Spirit of Hong Kong Awards: persevering in face of health setbacks earns psychology graduate nomination from teachers’ union
- Debbie Kwan overcame systemic lupus erythematosus and stiff person syndrome to win place at university
- Overcoming adversity has earned her a nomination in Spirit of Perseverance category from Hong Kong Professional Teachers’ Union
Debbie Kwan Ho-kwan is determined to move forward in life and not let chronic health conditions hold her back.
The 27-year-old was diagnosed with systemic lupus erythematosus in 2012 and stiff person syndrome in 2019.
According to the website of the Genetic and Rare Diseases Information Centre, systemic lupus erythematosus, which is more common in young women, is an autoimmune disease that can affect almost every organ in the body, while stiff person syndrome is a rare, progressive syndrome that affects the nervous system, specifically the brain and spinal cord.
“The diseases kept impacting on my studies,” Kwan, who is a counselling and psychology graduate, said, adding that the lupus had long affected her brain, lungs and kidneys.
“In the worst of situations, I became delirious and couldn’t recognise people,” Kwan said.
Despite two unsuccessful attempts at the Diploma of Secondary Education examination in 2012 and 2014, she gritted her teeth and carried on with her academic pursuits, thanks to her mother’s support.
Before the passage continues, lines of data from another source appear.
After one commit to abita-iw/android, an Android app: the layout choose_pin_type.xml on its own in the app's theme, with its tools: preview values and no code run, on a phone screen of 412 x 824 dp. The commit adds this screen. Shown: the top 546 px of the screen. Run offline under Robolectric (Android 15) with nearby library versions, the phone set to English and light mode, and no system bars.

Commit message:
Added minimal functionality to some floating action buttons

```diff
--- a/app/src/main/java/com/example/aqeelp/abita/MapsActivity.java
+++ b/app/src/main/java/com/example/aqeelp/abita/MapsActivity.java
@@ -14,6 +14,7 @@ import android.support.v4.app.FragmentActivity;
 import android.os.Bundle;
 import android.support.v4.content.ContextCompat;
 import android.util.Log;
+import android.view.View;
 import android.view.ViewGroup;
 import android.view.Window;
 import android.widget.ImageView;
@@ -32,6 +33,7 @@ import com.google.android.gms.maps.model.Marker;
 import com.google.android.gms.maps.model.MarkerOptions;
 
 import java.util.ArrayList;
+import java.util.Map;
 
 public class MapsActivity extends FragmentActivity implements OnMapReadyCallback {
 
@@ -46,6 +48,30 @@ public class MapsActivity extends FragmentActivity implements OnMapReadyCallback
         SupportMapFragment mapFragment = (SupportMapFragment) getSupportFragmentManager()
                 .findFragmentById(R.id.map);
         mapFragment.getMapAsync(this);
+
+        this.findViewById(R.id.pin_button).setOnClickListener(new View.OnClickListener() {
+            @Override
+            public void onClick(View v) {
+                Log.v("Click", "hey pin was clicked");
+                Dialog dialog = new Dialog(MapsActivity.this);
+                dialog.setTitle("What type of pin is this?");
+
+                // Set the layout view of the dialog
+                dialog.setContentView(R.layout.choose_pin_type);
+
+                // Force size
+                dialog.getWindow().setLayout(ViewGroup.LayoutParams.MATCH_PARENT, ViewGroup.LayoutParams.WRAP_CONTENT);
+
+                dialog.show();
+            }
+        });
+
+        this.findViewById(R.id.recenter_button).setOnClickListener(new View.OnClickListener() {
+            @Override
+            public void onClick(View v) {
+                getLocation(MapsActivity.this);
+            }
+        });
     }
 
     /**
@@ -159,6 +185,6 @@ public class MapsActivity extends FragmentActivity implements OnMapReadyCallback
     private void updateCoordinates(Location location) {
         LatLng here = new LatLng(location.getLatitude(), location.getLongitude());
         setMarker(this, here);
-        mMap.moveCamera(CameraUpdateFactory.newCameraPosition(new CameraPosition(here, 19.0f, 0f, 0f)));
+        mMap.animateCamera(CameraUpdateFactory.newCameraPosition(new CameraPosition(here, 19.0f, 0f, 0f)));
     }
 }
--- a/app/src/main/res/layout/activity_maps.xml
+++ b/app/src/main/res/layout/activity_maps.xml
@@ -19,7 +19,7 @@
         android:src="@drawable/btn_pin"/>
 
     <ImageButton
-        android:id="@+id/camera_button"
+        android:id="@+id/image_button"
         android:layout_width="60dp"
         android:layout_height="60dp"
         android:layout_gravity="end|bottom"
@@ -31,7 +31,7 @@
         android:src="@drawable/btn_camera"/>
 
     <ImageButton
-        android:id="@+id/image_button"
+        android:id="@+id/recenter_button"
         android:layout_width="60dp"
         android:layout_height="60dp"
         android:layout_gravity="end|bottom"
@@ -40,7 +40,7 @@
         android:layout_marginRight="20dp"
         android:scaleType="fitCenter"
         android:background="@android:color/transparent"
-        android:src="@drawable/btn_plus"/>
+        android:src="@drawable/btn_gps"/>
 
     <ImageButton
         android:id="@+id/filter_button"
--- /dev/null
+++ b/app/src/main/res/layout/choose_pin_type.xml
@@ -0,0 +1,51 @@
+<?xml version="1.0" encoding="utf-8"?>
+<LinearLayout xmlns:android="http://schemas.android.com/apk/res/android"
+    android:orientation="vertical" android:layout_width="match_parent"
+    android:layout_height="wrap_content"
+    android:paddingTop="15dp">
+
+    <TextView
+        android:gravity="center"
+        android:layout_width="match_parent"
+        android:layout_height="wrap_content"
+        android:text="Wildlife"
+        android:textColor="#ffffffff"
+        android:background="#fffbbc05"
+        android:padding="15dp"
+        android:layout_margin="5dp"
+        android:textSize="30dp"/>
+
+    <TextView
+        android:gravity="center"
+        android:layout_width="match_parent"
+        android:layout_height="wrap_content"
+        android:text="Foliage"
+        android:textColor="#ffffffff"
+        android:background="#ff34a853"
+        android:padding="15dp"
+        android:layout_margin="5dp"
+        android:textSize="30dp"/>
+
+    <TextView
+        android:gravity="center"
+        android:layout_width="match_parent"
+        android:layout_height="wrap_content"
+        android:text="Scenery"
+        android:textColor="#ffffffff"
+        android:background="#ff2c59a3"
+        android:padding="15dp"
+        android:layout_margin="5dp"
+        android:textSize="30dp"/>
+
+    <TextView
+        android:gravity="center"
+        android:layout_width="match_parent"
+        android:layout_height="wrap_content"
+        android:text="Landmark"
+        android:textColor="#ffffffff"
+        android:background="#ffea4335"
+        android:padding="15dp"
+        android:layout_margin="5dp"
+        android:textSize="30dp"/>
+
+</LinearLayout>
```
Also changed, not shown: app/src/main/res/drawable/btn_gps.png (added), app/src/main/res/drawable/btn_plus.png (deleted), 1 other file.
“I had always hoped to go to university,” she said. “I wanted to be the first person in my family to go to university.”
Kwan worked hard, revising in the morning and attending tutorial school at night, in an attempt to boost her exam performance.
In 2016, she received an offer from Hong Kong Shue Yan University, but her path to tertiary studies was still inundated with obstacles posed by her physical condition.
“I had a relapse and needed hospitalisation during my first summer holiday as a university student,” Kwan said.
“Then in 2019, I was diagnosed with stiff person syndrome. It causes spasms in my limbs.”
Systemic lupus erythematosus and stiff person syndrome could strike simultaneously, Kwan said, but her health remained relatively stable in the final year of her studies, when she had major coursework to finish.
Understanding that there might not be a cure for the diseases, Kwan said she had learned to live with her condition, and would never give up in the face of the challenges they posed.
“We can always achieve more than we think we can,” she said.
The annual event, co-organised by the South China Morning Post and property developer Sino Group, celebrates the achievements of remarkable people whose endeavours may otherwise go unnoticed.
Fung Wai-wah of the Hong Kong Professional Teachers’ Union recommended Kwan for the Spirit of Perseverance award, which recognises individuals who have, against the odds, overcome personal challenges to succeed.
Kwan said she and her maternal grandmother were the only members of the family who had suffered from systemic lupus erythematosus.
“I asked ‘why me?’ the moment I learned of my condition,” she said. “But I never felt frustrated. I quickly adjusted myself to reality.”
Kwan chose to be more positive about her condition, and one step she took to visualise her positive thoughts was the publication of a funny picture book that depicted the time she spent in hospital.
“It was like my personal diary,” she said, adding she wanted to raise public awareness of the autoimmune disease by continuing to draw and share her creations on social media.
She also aspires to help people as a counsellor, as she has understood more about the profession.